Peer Learning Court Program

Supported by:  Office of Juvenile Justice and Delinquency Prevention (OJJDP)

Center for Children and Family Futures (CCFF) is in the process of reviewing applications for the Peer Learning Court program’s fifth cohort. CCFF will provide PLC recommendations to the Office of Juvenile Justice and Delinquency Prevention (OJJDP) who will select up to eight collaboratives—prioritizing at least one Tribal FHWC to serve as a PLC for 2 years. This page will be updated with the awarded PLC selections and more details in the fall of 2024 with a project start date of November 1, 2024.

What is the PLC Program?

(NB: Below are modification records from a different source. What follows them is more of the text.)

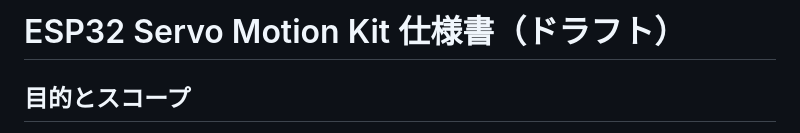
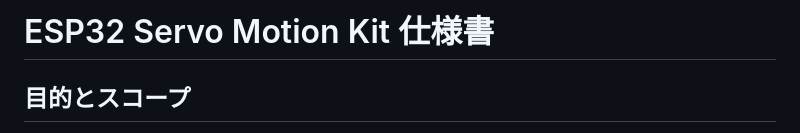
Before and after one commit to tanakamasayuki/ESP32ServoMotionKit, a Markdown page: SPEC.ja.md, the part around the change. Rendered like a GitHub page.

Commit message:
仕様書のタイトルから「（ドラフト）」を削除

```diff
--- a/SPEC.ja.md
+++ b/SPEC.ja.md
@@ -1,4 +1,4 @@
-# ESP32 Servo Motion Kit 仕様書（ドラフト）
+# ESP32 Servo Motion Kit 仕様書
 
 ## 目的とスコープ
 
```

The Center for Children and Family Futures (CCFF), with support from the Office of Juvenile Justice and Delinquency Prevention (OJJDP), hosts the national Family Treatment Court Training and Technical Assistance (FTC TTA) Peer Learning Court (PLC) Program.


CCFF launched the PLC Program in 2012 to highlight national best practice models for family treatment courts (FTCs), while increasing knowledge and innovative practice through peer-to-peer learning and technical assistance (TA). PLCs are collaboratives that operate in alignment with the FTC Best Practice Standards (2019) — using sound, evidence-supported practices and policies to improve child welfare and substance use disorder (SUD) treatment outcomes for families. PLCs feature strong cross-system collaborative leadership teams that include champions among Tribes, courts, child welfare, SUD treatment, and other family-serving agencies.

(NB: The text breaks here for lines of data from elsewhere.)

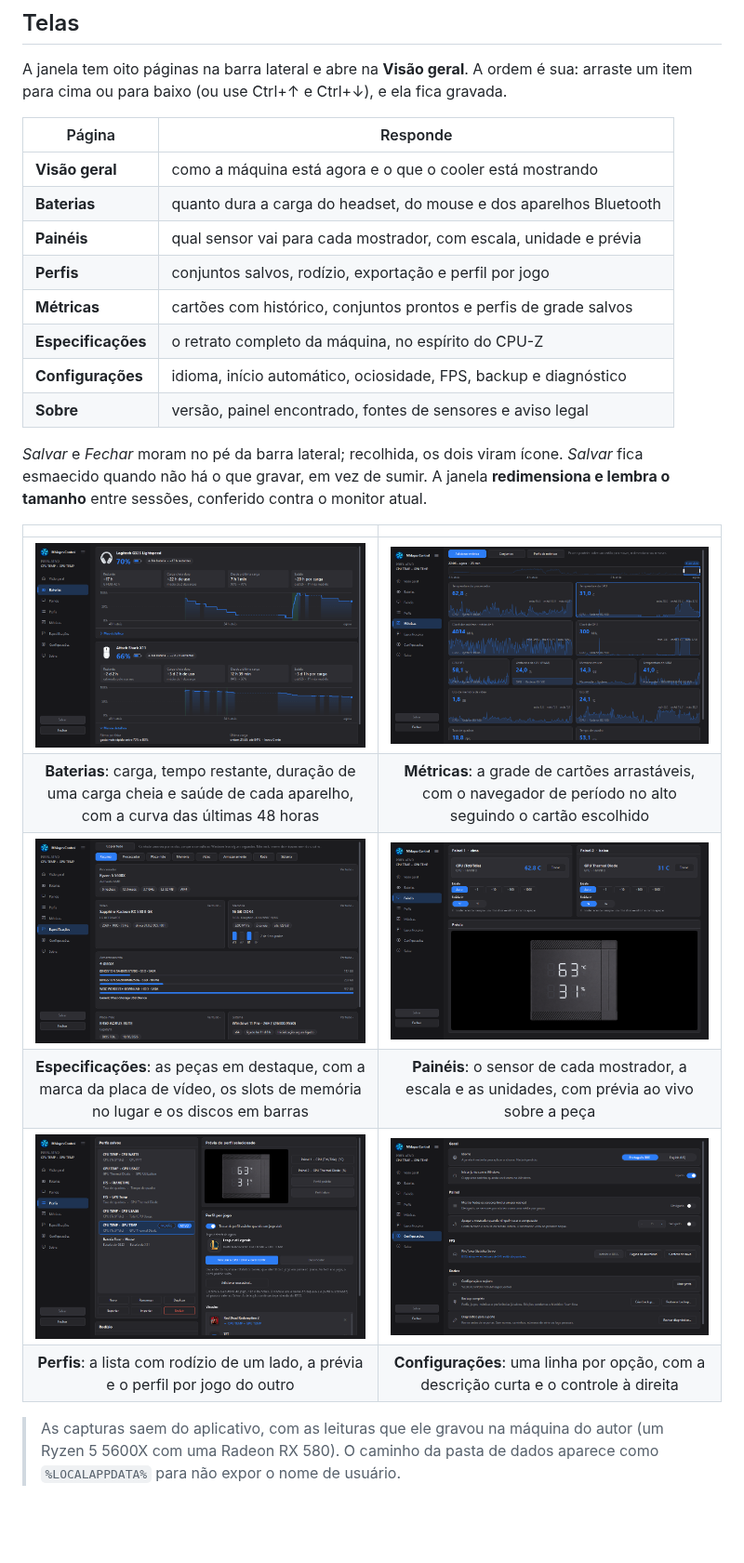
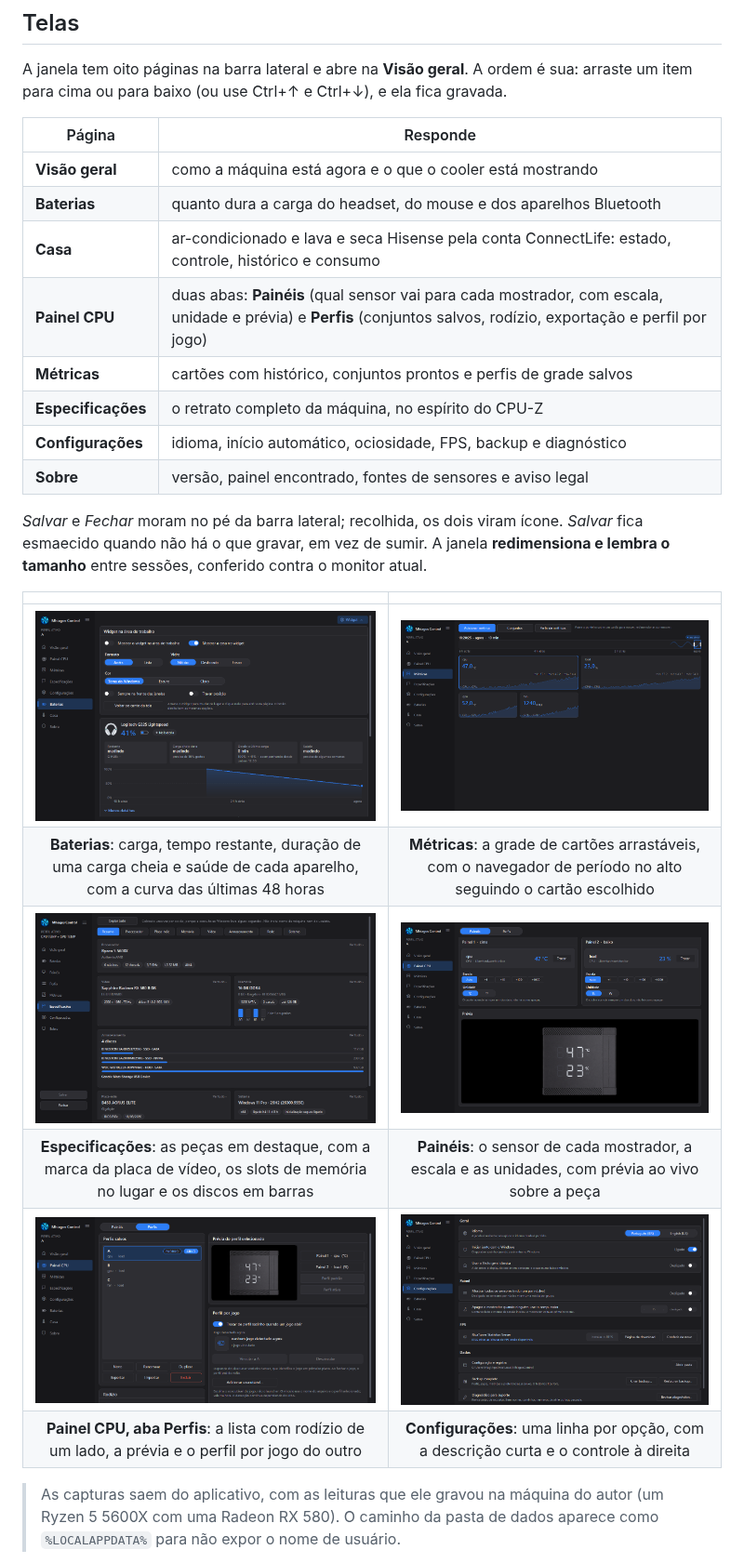
Before and after one commit to Feurrado/MhiagosControl, a Markdown page: README.md, the part around one of its changes. Shown at 93% size. Rendered like a GitHub page; pictures changed too: docs/baterias.png, docs/configuracoes.png, docs/metricas.png; blank space fills up the shorter version.

Commit message:
README 2.30.0: edicoes, novidades, capturas novas e Painel CPU
Co-Authored-By: Claude Sonnet 5.5 <noreply@anthropic.com>

```diff
--- a/README.md
+++ b/README.md
@@ -108,8 +131,8 @@ fica gravada.
 |---|---|
 | **Visão geral** | como a máquina está agora e o que o cooler está mostrando |
 | **Baterias** | quanto dura a carga do headset, do mouse e dos aparelhos Bluetooth |
-| **Painéis** | qual sensor vai para cada mostrador, com escala, unidade e prévia |
-| **Perfis** | conjuntos salvos, rodízio, exportação e perfil por jogo |
+| **Casa** | ar-condicionado e lava e seca Hisense pela conta ConnectLife: estado, controle, histórico e consumo |
+| **Painel CPU** | duas abas: **Painéis** (qual sensor vai para cada mostrador, com escala, unidade e prévia) e **Perfis** (conjuntos salvos, rodízio, exportação e perfil por jogo) |
 | **Métricas** | cartões com histórico, conjuntos prontos e perfis de grade salvos |
 | **Especificações** | o retrato completo da máquina, no espírito do CPU-Z |
 | **Configurações** | idioma, início automático, ociosidade, FPS, backup e diagnóstico |
@@ -127,7 +150,7 @@ monitor atual.
 | ![Especificações](docs/especificacoes.png) | ![Painéis](docs/paineis.png) |
 | **Especificações**: as peças em destaque, com a marca da placa de vídeo, os slots de memória no lugar e os discos em barras | **Painéis**: o sensor de cada mostrador, a escala e as unidades, com prévia ao vivo sobre a peça |
 | ![Perfis](docs/perfis.png) | ![Configurações](docs/configuracoes.png) |
-| **Perfis**: a lista com rodízio de um lado, a prévia e o perfil por jogo do outro | **Configurações**: uma linha por opção, com a descrição curta e o controle à direita |
+| **Painel CPU, aba Perfis**: a lista com rodízio de um lado, a prévia e o perfil por jogo do outro | **Configurações**: uma linha por opção, com a descrição curta e o controle à direita |
 
 > As capturas saem do aplicativo, com as leituras que ele gravou na máquina do
 > autor (um Ryzen 5 5600X com uma Radeon RX 580). O caminho da pasta de dados
```
Also changed, not shown: other parts of README.md (+23 -0 lines), docs/visaogeral.png, 1 other file.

CCFF works with established and experienced collaboratives to show how a comprehensive, family-centered approach — grounded in effective cross-systems collaboration and best practices — improves family outcomes. The PLCs are available to participate in the following peer-to-peer learning opportunities:  

  • Host virtual and/or in-person team site visits, providing an opportunity to observe their court proceedings and staffing sessions and meet with their team and visit partner agencies. These visits typically include a team meeting during which visitors can ask questions and debrief the observation
  • Participate in virtual peer-to-peer connection, via email or video conference call, to share practice innovations, successes, challenges, and lessons
  • Share operational documents (e.g., policy and procedure manual, parent handbook, reporting templates, MOU, etc.)

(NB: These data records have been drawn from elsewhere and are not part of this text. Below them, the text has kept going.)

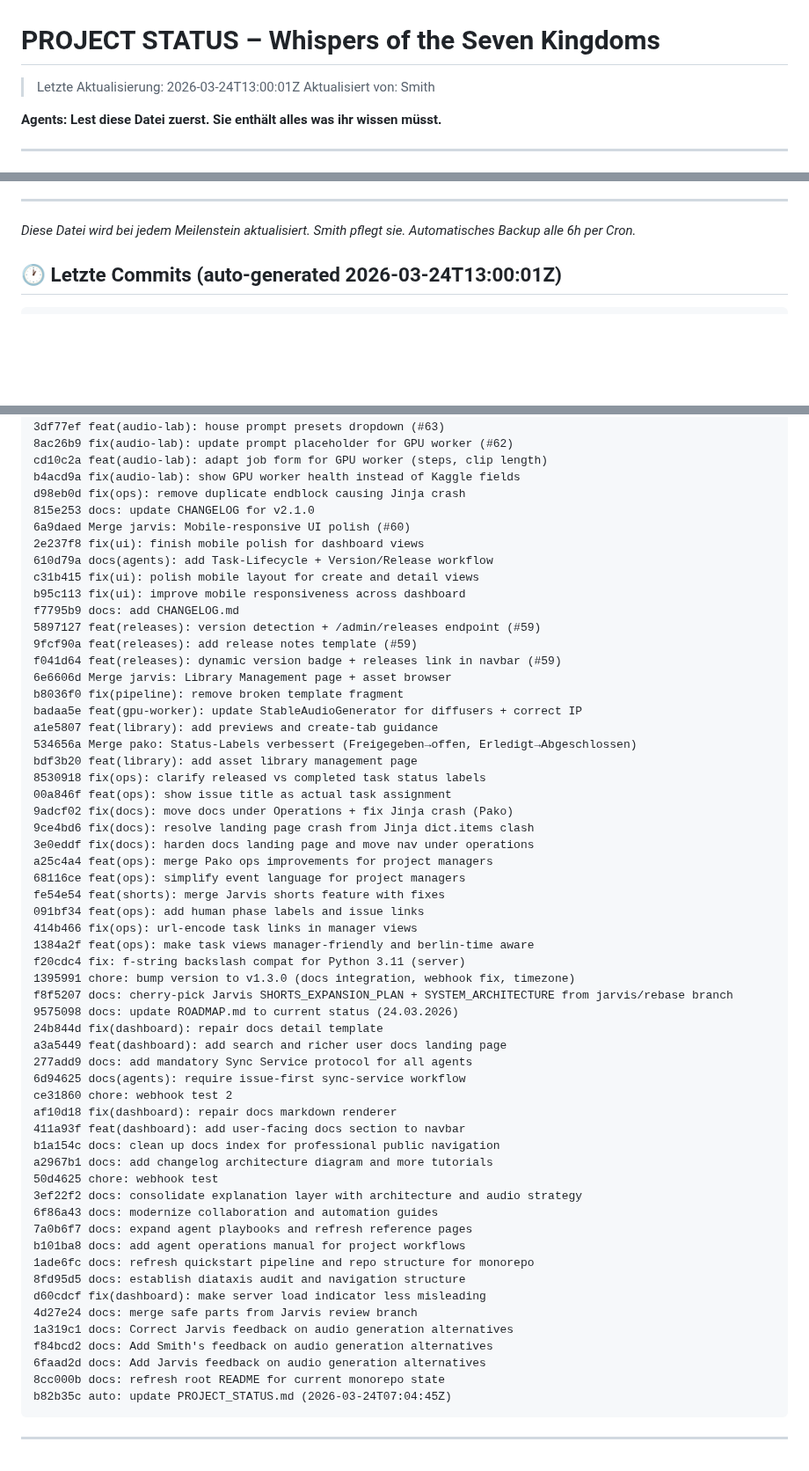
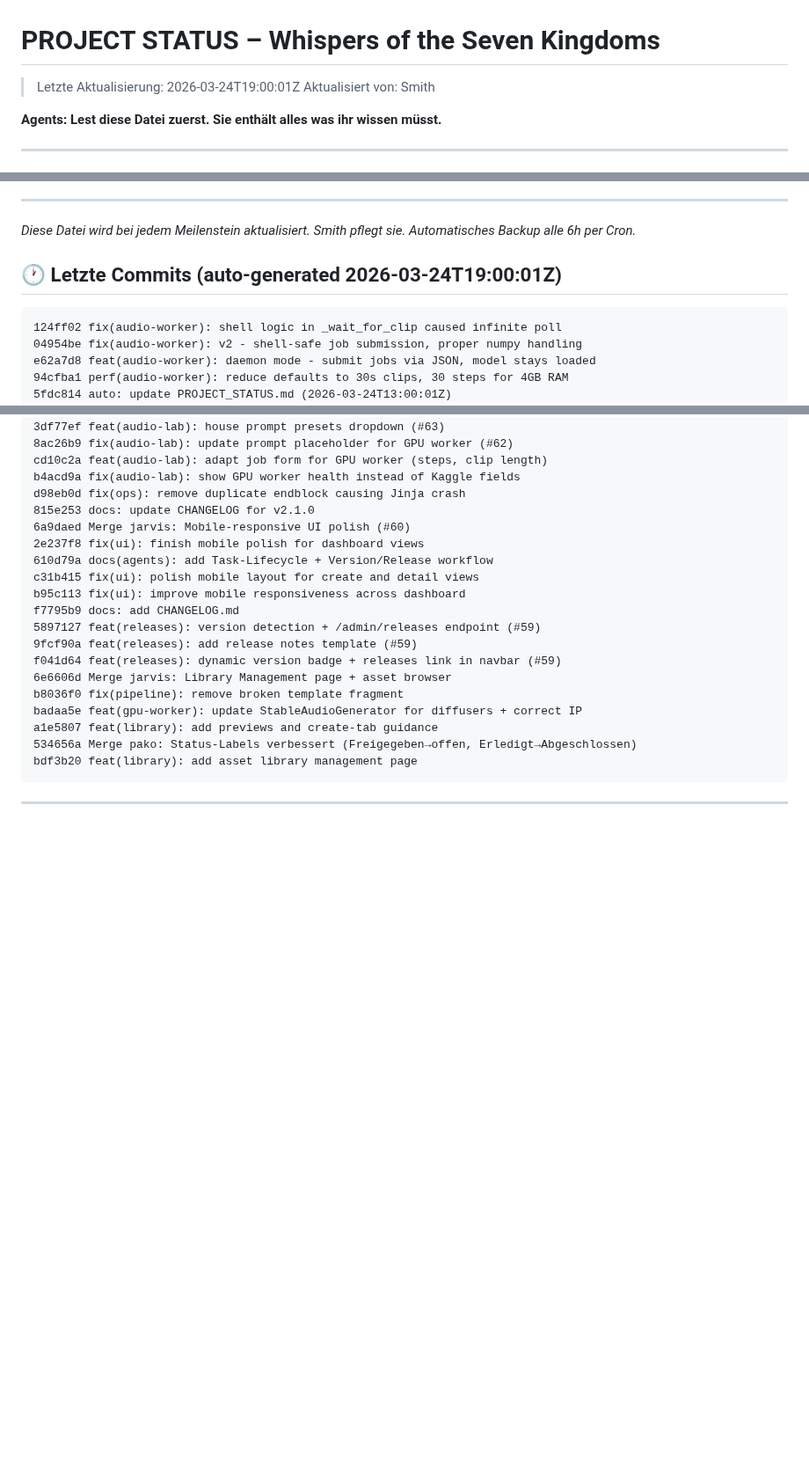
Before and after one commit to pepler1993-dot/WhispersoftheSevenKingdoms, a Markdown page: PROJECT_STATUS.md, 3 parts joined by grey strips. Shown at 88% size. Drawn GitHub-style; blank space fills up the shorter version.

Commit message:
auto: update PROJECT_STATUS.md (2026-03-24T19:00:01Z)

````diff
--- a/PROJECT_STATUS.md
+++ b/PROJECT_STATUS.md
@@ -1,5 +1,5 @@
 # PROJECT STATUS – Whispers of the Seven Kingdoms
-> Letzte Aktualisierung: 2026-03-24T13:00:01Z
+> Letzte Aktualisierung: 2026-03-24T19:00:01Z
 > Aktualisiert von: Smith
 
 **Agents: Lest diese Datei zuerst. Sie enthält alles was ihr wissen müsst.**
@@ -161,8 +161,14 @@ data/output/youtube/                ← Fertige Videos + Metadaten
 
 
 
-## 🕐 Letzte Commits (auto-generated 2026-03-24T13:00:01Z)
+
+## 🕐 Letzte Commits (auto-generated 2026-03-24T19:00:01Z)
 ```
+124ff02 fix(audio-worker): shell logic in _wait_for_clip caused infinite poll
+04954be fix(audio-worker): v2 - shell-safe job submission, proper numpy handling
+e62a7d8 feat(audio-worker): daemon mode - submit jobs via JSON, model stays loaded
+94cfba1 perf(audio-worker): reduce defaults to 30s clips, 30 steps for 4GB RAM
+5fdc814 auto: update PROJECT_STATUS.md (2026-03-24T13:00:01Z)
 cc1dc9a feat(audio-lab): pass house_templates to audio page (#63)
 3df77ef feat(audio-lab): house prompt presets dropdown (#63)
 8ac26b9 fix(audio-lab): update prompt placeholder for GPU worker (#62)
@@ -185,43 +191,5 @@ badaa5e feat(gpu-worker): update StableAudioGenerator for diffusers + correct IP
 a1e5807 feat(library): add previews and create-tab guidance
 534656a Merge pako: Status-Labels verbessert (Freigegeben→offen, Erledigt→Abgeschlossen)
 bdf3b20 feat(library): add asset library management page
-8530918 fix(ops): clarify released vs completed task status labels
-00a846f feat(ops): show issue title as actual task assignment
-9adcf02 fix(docs): move docs under Operations + fix Jinja crash (Pako)
-9ce4bd6 fix(docs): resolve landing page crash from Jinja dict.items clash
-3e0eddf fix(docs): harden docs landing page and move nav under operations
-a25c4a4 feat(ops): merge Pako ops improvements for project managers
-68116ce feat(ops): simplify event language for project managers
-fe54e54 feat(shorts): merge Jarvis shorts feature with fixes
-091bf34 feat(ops): add human phase labels and issue links
-414b466 fix(ops): url-encode task links in manager views
-1384a2f feat(ops): make task views manager-friendly and berlin-time aware
-f20cdc4 fix: f-string backslash compat for Python 3.11 (server)
-1395991 chore: bump version to v1.3.0 (docs integration, webhook fix, timezone)
-f8f5207 docs: cherry-pick Jarvis SHORTS_EXPANSION_PLAN + SYSTEM_ARCHITECTURE from jarvis/rebase branch
-9575098 docs: update ROADMAP.md to current status (24.03.2026)
-24b844d fix(dashboard): repair docs detail template
-a3a5449 feat(dashboard): add search and richer user docs landing page
-277add9 docs: add mandatory Sync Service protocol for all agents
-6d94625 docs(agents): require issue-first sync-service workflow
-ce31860 chore: webhook test 2
-af10d18 fix(dashboard): repair docs markdown renderer
-411a93f feat(dashboard): add user-facing docs section to navbar
-b1a154c docs: clean up docs index for professional public navigation
-a2967b1 docs: add changelog architecture diagram and more tutorials
-50d4625 chore: webhook test
-3ef22f2 docs: consolidate explanation layer with architecture and audio strategy
-6f86a43 docs: modernize collaboration and automation guides
-7a0b6f7 docs: expand agent playbooks and refresh reference pages
-b101ba8 docs: add agent operations manual for project workflows
-1ade6fc docs: refresh quickstart pipeline and repo structure for monorepo
-8fd95d5 docs: establish diataxis audit and navigation structure
-d60cdcf fix(dashboard): make server load indicator less misleading
-4d27e24 docs: merge safe parts from Jarvis review branch
-1a319c1 docs: Correct Jarvis feedback on audio generation alternatives
-f84bcd2 docs: Add Smith's feedback on audio generation alternatives
-6faad2d docs: Add Jarvis feedback on audio generation alternatives
-8cc000b docs: refresh root README for current monorepo state
-b82b35c auto: update PROJECT_STATUS.md (2026-03-24T07:04:45Z)
 ```
 ---
````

To learn more about the FTC Peer Learning Court Program or to access peer supported TTA, please email us at


Through federally- and foundation-funded projects, Children and Family Futures and its small business subsidiary, Center for Children and Family Futures, produces publications, reports, Technical Assistance tools and web-based learning for the field. The following are featured resources from our work. For more resources or information related to a specific topic, please visit our resources page or click the “Request Assistance” button below or at the top of the page.